What the task requires:
The lines to copy are those in the listing that hold the word "ipynb".

Supplied records:
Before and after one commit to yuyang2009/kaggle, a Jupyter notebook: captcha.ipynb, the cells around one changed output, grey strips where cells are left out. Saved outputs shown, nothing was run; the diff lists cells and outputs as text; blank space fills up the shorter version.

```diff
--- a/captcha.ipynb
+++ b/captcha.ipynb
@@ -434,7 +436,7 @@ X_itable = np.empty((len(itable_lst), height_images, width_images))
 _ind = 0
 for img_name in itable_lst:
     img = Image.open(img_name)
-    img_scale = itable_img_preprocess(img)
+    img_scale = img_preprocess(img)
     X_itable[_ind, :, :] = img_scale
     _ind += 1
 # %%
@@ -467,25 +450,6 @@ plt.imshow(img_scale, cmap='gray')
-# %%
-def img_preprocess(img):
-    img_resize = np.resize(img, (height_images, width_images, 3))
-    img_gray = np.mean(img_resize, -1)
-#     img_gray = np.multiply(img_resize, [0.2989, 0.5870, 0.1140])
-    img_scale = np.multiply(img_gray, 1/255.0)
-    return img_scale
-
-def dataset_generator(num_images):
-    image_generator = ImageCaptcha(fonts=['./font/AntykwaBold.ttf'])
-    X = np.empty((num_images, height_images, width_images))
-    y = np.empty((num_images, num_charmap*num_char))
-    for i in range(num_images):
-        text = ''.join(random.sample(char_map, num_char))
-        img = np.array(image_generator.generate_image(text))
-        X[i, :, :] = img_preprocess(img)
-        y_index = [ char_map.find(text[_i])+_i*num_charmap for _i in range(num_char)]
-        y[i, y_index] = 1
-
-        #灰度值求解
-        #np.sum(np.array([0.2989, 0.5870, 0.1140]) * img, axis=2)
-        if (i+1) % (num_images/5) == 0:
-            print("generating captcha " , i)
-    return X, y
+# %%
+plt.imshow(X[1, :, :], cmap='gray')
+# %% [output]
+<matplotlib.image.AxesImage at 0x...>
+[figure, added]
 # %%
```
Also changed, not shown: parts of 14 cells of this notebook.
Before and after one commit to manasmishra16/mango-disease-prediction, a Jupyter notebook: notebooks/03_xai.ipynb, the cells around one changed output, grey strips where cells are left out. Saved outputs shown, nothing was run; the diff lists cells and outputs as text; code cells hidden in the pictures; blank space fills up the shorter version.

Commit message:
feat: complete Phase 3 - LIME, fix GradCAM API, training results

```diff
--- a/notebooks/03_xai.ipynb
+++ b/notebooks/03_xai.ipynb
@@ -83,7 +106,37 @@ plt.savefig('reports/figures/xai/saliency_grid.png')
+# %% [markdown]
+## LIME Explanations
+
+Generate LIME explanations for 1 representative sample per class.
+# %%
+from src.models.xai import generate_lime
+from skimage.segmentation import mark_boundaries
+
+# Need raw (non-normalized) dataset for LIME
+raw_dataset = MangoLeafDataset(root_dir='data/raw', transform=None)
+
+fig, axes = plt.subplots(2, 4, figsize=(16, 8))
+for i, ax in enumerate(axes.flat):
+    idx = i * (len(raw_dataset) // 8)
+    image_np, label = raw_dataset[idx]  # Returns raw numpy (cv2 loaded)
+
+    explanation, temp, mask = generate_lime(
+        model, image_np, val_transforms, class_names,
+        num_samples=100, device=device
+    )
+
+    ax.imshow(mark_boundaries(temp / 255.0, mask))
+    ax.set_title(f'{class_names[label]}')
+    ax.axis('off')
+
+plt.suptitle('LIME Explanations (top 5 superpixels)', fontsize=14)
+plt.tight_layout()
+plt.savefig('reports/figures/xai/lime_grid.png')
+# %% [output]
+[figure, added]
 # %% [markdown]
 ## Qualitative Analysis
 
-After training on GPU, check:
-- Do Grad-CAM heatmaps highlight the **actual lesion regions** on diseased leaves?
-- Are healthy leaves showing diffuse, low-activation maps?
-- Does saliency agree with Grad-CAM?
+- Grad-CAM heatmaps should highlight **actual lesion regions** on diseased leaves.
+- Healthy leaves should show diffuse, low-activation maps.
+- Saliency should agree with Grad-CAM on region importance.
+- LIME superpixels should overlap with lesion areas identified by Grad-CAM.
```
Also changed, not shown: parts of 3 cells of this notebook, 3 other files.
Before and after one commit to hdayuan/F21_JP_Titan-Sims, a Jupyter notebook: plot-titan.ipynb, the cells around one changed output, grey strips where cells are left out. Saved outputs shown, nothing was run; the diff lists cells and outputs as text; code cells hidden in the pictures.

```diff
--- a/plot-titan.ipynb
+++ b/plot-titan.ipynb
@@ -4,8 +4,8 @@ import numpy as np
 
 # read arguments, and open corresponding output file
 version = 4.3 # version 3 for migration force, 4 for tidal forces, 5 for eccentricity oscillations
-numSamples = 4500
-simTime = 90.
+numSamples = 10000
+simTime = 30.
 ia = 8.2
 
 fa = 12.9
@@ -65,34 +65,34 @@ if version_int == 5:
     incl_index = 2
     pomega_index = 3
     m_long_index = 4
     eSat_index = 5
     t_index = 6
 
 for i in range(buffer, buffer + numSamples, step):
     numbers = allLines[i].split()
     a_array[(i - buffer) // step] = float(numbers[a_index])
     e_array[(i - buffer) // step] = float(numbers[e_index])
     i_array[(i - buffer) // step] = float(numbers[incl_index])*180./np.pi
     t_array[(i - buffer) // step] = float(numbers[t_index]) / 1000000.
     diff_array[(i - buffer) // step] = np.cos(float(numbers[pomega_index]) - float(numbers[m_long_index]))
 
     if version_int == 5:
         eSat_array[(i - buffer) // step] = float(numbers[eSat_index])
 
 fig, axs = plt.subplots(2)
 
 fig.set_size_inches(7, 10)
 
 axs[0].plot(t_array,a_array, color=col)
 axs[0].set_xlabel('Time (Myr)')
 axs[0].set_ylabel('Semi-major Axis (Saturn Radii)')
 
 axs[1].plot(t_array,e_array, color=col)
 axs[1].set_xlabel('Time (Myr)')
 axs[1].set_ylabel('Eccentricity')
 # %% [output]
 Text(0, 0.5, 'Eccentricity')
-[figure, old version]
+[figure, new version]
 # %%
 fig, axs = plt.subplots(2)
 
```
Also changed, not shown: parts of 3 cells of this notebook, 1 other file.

Exercise response:
Before and after one commit to yuyang2009/kaggle, a Jupyter notebook: captcha.ipynb, the cells around one changed output, grey strips where cells are left out. Saved outputs shown, nothing was run; the diff lists cells and outputs as text; blank space fills up the shorter version.
--- a/captcha.ipynb
+++ b/captcha.ipynb
Before and after one commit to manasmishra16/mango-disease-prediction, a Jupyter notebook: notebooks/03_xai.ipynb, the cells around one changed output, grey strips where cells are left out. Saved outputs shown, nothing was run; the diff lists cells and outputs as text; code cells hidden in the pictures; blank space fills up the shorter version.
--- a/notebooks/03_xai.ipynb
+++ b/notebooks/03_xai.ipynb
Before and after one commit to hdayuan/F21_JP_Titan-Sims, a Jupyter notebook: plot-titan.ipynb, the cells around one changed output, grey strips where cells are left out. Saved outputs shown, nothing was run; the diff lists cells and outputs as text; code cells hidden in the pictures.
--- a/plot-titan.ipynb
+++ b/plot-titan.ipynb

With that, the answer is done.